Problem description -> Which lines in the data below contain the word "letter"? Copy each of them.

Entries taken from a collection:
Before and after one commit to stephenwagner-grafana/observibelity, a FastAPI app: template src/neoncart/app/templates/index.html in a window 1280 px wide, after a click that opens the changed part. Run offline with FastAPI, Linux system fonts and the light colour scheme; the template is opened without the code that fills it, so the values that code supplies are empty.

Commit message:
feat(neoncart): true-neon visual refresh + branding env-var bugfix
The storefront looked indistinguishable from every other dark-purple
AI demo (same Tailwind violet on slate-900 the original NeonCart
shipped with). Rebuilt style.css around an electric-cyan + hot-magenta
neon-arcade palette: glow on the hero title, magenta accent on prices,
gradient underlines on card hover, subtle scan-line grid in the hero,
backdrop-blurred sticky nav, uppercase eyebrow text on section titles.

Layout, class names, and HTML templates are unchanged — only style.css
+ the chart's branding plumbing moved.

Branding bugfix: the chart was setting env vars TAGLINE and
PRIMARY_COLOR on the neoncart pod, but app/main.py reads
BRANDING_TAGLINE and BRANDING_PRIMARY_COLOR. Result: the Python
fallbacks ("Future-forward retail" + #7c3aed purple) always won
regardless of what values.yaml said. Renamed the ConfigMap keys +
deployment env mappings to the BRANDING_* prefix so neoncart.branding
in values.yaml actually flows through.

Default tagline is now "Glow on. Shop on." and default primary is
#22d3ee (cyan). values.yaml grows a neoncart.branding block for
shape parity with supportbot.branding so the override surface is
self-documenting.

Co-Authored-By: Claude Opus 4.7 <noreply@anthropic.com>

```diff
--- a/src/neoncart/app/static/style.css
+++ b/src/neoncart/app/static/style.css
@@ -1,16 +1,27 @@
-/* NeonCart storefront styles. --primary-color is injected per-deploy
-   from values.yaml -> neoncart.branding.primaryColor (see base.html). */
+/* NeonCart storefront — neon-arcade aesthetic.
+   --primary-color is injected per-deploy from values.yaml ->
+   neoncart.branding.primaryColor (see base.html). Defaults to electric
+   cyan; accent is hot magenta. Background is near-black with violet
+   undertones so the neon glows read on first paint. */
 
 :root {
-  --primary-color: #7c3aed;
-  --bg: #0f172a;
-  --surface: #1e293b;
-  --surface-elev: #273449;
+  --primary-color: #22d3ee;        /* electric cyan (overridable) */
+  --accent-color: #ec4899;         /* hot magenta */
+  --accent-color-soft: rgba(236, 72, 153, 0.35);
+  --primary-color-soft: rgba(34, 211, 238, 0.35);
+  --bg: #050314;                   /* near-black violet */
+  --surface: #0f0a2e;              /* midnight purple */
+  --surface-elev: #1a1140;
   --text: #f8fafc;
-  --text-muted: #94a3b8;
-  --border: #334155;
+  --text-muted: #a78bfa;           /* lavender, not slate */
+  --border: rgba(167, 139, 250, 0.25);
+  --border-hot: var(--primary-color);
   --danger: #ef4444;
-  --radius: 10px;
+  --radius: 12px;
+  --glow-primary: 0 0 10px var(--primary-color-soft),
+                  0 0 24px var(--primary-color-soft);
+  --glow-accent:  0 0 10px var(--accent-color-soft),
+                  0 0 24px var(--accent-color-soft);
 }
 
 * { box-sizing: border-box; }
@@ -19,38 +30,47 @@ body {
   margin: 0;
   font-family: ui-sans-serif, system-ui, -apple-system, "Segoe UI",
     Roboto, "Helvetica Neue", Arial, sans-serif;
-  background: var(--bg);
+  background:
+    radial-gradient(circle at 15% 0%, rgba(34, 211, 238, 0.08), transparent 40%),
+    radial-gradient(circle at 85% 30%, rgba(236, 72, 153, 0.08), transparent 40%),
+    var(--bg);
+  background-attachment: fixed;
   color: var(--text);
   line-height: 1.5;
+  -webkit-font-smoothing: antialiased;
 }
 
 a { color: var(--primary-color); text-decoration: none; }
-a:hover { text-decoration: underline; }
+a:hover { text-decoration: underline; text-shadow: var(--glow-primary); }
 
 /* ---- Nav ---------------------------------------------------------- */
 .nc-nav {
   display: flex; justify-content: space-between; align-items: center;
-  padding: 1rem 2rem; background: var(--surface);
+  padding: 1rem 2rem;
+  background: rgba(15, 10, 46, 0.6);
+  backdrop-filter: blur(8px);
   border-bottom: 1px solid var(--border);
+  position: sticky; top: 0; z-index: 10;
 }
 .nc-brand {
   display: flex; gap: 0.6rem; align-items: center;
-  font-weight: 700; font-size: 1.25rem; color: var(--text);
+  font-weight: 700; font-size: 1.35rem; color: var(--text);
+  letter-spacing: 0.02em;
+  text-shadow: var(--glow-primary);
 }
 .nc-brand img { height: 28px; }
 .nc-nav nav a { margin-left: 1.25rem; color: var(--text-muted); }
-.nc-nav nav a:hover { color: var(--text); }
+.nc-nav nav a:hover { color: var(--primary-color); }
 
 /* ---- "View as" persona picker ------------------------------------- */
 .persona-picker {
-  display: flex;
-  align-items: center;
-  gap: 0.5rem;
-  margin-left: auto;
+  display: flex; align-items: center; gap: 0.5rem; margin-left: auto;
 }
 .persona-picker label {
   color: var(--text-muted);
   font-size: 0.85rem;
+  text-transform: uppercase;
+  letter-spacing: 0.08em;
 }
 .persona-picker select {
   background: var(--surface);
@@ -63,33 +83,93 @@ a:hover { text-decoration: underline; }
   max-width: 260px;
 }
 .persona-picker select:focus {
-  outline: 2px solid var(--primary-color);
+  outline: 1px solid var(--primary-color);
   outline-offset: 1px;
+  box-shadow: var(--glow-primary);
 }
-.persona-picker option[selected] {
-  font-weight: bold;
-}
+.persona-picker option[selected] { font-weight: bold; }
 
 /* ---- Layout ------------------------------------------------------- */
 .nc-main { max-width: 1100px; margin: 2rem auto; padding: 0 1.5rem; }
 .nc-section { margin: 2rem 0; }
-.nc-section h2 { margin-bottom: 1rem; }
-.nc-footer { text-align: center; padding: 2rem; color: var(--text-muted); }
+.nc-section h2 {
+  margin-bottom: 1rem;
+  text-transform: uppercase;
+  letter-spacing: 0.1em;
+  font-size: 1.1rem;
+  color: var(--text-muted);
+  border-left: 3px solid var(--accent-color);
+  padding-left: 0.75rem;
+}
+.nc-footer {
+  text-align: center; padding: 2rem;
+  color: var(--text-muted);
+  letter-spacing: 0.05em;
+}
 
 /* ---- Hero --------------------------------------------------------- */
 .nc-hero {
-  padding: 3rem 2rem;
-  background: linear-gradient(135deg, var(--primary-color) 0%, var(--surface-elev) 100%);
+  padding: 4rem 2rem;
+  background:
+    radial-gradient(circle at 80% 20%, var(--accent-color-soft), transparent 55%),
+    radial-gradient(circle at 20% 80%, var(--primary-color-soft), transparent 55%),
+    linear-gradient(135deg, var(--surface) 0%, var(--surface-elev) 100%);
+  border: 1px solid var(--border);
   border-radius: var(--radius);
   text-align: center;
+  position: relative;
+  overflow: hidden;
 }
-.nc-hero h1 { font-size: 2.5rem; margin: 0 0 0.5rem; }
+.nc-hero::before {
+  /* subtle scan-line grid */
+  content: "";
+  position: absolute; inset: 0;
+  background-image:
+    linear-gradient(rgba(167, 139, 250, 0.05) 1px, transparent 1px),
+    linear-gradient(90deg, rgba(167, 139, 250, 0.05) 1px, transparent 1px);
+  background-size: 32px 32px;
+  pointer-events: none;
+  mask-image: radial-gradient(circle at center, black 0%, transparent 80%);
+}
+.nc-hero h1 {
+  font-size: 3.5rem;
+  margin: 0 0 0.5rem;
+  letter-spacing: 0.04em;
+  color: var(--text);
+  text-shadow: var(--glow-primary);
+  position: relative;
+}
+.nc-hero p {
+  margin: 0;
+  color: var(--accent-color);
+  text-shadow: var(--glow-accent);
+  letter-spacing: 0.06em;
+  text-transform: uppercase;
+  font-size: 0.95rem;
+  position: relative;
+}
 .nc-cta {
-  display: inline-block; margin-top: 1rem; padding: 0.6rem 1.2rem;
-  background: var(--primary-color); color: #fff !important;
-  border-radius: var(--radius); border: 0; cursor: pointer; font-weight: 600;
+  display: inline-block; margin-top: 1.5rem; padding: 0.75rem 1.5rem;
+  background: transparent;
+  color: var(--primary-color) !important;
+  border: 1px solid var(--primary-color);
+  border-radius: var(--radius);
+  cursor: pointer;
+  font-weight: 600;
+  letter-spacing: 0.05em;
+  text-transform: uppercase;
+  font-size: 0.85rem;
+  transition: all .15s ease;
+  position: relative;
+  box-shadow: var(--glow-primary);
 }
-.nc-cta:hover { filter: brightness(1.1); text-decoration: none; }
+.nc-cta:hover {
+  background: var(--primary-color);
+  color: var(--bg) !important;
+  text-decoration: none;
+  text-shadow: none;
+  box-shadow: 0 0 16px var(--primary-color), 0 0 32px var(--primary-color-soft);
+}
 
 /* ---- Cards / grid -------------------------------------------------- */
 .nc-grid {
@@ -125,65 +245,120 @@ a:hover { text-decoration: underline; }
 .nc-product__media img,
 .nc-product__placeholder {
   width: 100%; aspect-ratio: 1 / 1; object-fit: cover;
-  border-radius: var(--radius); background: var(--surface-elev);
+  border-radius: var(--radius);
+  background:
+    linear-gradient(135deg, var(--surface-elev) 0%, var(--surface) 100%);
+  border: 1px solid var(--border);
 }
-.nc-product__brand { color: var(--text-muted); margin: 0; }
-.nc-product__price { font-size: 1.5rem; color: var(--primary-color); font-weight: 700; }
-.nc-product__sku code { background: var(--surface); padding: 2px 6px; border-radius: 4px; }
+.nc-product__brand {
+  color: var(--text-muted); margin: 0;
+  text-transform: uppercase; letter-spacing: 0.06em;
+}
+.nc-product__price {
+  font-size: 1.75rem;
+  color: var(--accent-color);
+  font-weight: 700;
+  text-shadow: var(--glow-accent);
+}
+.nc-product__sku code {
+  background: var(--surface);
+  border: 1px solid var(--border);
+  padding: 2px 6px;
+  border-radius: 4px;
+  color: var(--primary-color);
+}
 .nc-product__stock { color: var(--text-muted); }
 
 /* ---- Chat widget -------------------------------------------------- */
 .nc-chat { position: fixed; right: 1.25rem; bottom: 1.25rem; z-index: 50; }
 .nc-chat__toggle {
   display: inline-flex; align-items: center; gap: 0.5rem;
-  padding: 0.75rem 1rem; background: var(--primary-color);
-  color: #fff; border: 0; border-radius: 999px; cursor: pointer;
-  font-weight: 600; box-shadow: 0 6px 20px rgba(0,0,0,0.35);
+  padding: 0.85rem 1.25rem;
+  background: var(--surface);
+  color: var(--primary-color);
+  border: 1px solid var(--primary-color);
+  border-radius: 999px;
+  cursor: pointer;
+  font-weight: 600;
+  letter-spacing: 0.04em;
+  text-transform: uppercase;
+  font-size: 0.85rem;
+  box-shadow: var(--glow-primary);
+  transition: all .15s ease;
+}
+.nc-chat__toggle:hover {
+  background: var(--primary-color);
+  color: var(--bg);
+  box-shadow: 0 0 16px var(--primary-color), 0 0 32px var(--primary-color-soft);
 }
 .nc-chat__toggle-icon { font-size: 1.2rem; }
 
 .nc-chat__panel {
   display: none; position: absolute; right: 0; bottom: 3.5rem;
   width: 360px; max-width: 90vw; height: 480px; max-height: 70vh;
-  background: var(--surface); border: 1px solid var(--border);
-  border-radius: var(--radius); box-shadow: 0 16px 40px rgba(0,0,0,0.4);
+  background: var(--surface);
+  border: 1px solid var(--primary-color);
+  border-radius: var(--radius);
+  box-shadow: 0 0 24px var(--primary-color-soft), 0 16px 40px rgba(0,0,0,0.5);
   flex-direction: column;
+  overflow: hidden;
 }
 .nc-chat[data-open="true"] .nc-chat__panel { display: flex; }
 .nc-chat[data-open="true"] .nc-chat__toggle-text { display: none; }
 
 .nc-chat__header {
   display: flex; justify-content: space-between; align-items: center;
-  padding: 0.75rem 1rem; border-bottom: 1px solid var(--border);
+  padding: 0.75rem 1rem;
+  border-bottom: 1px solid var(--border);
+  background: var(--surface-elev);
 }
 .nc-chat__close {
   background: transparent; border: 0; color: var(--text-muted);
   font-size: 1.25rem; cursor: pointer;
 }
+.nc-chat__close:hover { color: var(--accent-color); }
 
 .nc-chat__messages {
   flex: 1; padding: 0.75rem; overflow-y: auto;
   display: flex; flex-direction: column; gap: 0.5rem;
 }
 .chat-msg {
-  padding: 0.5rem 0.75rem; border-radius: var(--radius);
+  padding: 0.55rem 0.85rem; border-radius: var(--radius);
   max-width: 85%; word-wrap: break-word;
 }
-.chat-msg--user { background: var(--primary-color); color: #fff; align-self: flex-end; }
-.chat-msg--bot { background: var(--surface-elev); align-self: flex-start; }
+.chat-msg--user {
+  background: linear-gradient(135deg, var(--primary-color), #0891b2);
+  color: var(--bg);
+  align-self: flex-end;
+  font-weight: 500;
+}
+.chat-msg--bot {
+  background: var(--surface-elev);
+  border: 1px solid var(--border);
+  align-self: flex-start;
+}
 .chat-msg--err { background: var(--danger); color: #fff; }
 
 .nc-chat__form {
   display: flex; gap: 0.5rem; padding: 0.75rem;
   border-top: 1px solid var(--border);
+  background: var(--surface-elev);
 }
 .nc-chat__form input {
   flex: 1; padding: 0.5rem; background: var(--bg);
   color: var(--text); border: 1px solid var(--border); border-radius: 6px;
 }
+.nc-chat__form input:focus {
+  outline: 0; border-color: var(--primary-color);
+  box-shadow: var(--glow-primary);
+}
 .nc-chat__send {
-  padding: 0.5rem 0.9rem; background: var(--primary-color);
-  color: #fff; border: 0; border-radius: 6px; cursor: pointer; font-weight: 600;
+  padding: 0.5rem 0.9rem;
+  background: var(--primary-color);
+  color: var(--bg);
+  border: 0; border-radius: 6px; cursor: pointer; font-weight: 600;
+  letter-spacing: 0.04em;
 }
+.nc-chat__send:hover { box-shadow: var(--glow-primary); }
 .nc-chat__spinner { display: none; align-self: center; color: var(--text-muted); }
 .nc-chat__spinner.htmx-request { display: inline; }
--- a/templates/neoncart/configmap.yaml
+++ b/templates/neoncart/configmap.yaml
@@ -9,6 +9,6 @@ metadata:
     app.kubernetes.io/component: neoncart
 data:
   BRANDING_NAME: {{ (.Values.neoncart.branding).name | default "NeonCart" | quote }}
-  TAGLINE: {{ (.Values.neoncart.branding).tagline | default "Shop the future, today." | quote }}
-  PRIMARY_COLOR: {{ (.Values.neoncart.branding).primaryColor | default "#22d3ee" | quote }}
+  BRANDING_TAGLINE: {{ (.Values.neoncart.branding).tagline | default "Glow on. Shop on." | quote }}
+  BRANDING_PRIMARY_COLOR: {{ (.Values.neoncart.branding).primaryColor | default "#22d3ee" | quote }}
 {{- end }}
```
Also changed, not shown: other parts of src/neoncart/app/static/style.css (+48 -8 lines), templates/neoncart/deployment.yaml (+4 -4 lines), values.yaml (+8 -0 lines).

Answer section ->
+  letter-spacing: 0.02em;
+  letter-spacing: 0.08em;
+  letter-spacing: 0.1em;
+  letter-spacing: 0.05em;
+  letter-spacing: 0.04em;
+  letter-spacing: 0.06em;
+  letter-spacing: 0.05em;
+  text-transform: uppercase; letter-spacing: 0.06em;
+  letter-spacing: 0.04em;
+  letter-spacing: 0.04em;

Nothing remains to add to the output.